Hendricks, forward Jason Chimera and defenseman John Erskine — all three of whom proudly proclaim themselves “Wagons” — had been voted the stars of the game. In the first period alone, Hendricks scored Washington’s first goal, Chimera tallied the second and Erskine made two saves covering for goalie Braden Holtby.

“Some games we get those chances. Some games we don’t. . . . But it’s getting to be that time of the year when everyone needs to chip in,” Hendricks said.

“You see it every year with the teams that seem to go far. They have that third- and fourth-line scoring where, they’re not scoring every game, but they seem to get a big one when the team needs it.”

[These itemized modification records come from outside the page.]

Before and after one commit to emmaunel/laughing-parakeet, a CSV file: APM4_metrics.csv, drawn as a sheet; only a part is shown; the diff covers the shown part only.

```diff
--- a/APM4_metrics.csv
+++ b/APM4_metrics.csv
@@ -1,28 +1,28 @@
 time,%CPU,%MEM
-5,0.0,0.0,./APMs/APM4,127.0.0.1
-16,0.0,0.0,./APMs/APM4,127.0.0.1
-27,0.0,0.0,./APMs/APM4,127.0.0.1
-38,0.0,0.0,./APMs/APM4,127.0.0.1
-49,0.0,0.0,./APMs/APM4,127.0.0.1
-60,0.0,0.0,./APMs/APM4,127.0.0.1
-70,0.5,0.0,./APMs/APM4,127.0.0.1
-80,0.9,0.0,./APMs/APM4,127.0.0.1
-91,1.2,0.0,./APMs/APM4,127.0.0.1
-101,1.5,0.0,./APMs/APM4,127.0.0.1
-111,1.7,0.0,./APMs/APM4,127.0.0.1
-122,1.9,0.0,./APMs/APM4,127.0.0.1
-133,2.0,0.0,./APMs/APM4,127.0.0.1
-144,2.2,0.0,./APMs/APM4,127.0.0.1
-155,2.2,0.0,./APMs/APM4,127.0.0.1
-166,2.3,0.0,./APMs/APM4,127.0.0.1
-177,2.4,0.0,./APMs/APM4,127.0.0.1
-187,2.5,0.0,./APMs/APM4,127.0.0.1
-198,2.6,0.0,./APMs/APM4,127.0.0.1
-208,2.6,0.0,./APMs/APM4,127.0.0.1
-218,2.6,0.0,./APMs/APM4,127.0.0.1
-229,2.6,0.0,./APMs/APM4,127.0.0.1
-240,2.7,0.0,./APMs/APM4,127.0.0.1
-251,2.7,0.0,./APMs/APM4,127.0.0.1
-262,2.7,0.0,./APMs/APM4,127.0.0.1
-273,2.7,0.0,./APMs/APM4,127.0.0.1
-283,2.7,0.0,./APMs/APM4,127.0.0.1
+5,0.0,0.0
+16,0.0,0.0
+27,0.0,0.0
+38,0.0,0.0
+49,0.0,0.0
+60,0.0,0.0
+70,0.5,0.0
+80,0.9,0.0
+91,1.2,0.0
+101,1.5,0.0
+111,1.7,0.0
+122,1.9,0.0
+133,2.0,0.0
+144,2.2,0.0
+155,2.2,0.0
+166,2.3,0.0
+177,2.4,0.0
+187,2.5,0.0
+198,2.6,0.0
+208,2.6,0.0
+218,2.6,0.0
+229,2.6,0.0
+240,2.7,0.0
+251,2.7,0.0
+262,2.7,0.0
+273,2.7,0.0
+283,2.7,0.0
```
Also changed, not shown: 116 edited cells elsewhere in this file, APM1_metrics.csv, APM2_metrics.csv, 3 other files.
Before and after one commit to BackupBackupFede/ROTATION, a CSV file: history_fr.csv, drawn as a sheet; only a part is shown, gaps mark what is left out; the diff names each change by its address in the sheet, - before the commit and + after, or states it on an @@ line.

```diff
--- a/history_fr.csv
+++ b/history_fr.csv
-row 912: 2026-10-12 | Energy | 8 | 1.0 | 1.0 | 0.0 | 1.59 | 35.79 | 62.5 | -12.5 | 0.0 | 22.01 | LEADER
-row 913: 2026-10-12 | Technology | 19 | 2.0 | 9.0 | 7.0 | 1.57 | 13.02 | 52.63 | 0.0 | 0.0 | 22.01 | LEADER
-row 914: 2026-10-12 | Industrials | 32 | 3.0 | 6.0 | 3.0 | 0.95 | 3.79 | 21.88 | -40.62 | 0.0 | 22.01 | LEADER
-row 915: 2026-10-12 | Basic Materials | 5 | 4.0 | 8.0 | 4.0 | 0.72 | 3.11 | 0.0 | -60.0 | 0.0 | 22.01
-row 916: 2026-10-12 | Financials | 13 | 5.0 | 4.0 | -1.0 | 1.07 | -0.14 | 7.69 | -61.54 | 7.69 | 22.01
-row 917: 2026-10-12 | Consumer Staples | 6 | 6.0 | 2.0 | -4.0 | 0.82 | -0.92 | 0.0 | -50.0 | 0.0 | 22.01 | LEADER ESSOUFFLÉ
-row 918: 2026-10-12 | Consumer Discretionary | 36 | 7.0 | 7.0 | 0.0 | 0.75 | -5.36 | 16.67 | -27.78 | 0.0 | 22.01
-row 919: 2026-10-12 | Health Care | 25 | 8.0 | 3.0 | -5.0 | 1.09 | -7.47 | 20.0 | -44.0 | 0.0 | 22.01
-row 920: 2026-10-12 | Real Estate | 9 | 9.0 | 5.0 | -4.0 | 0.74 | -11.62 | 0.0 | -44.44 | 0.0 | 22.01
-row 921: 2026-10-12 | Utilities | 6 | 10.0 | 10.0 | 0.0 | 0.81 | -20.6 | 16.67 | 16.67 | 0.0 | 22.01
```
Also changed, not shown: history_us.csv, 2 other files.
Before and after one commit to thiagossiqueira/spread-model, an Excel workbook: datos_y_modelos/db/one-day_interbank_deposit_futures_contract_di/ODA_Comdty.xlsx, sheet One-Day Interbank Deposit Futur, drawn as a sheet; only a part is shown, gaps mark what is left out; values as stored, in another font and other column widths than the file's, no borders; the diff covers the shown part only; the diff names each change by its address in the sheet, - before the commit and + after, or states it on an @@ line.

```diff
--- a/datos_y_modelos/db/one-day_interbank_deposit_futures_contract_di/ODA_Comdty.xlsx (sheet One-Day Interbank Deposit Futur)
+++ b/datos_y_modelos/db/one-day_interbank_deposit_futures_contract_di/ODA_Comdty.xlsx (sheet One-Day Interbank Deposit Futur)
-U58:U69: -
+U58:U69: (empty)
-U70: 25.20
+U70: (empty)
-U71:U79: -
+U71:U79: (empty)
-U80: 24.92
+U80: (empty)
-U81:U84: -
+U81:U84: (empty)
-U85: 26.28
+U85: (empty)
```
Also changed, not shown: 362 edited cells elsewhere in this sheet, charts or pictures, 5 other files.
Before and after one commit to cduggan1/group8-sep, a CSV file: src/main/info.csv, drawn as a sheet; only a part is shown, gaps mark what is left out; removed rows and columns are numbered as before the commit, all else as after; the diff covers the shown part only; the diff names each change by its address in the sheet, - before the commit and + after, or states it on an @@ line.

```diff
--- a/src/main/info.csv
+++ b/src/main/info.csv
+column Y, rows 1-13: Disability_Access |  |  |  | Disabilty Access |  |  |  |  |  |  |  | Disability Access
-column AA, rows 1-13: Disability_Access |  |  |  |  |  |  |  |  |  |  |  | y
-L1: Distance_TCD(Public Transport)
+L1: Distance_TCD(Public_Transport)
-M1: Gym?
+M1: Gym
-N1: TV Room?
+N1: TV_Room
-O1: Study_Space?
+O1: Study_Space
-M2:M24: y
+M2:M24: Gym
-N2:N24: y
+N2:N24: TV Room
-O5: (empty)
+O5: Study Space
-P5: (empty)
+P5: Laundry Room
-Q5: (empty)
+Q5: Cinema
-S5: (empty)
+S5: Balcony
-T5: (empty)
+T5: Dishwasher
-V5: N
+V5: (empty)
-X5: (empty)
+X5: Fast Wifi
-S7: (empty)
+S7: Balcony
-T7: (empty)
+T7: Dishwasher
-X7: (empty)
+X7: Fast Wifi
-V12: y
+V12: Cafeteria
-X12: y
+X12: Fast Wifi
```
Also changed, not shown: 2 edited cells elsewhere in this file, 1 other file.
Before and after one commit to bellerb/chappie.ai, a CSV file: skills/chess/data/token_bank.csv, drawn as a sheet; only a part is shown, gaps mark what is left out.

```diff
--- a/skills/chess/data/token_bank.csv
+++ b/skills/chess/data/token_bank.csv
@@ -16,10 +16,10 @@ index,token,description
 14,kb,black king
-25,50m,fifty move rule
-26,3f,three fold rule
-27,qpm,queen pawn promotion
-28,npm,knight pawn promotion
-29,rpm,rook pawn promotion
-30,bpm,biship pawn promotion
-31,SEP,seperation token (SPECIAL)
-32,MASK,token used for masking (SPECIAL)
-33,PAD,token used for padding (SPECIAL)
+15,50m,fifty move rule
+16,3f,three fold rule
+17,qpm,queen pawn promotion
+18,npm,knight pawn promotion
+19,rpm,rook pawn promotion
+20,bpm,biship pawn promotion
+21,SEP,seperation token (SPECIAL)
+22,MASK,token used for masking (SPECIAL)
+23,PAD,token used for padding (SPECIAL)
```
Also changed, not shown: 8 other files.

This, it seems, was the other story line on an evening when the Capitals locked up the No. 3 seed in the Eastern Conference ahead of next week’s start to the Stanley Cup playoffs. Though Washington’s top two lines — featuring stars such as Alex Ovechkin, Nicklas Backstrom, Mike Ribeiro and Troy Brouwer — have carried the scoring burden as the Capitals clawed their way back to the top of the division, the role players will become exponentially more important once the postseason begins.

“It’s what this team needs every once in awhile,” said center Matthieu Perreault, who set up Chimera’s goal and scored another off a rebound Tuesday. “We cannot rely always on our big guys.”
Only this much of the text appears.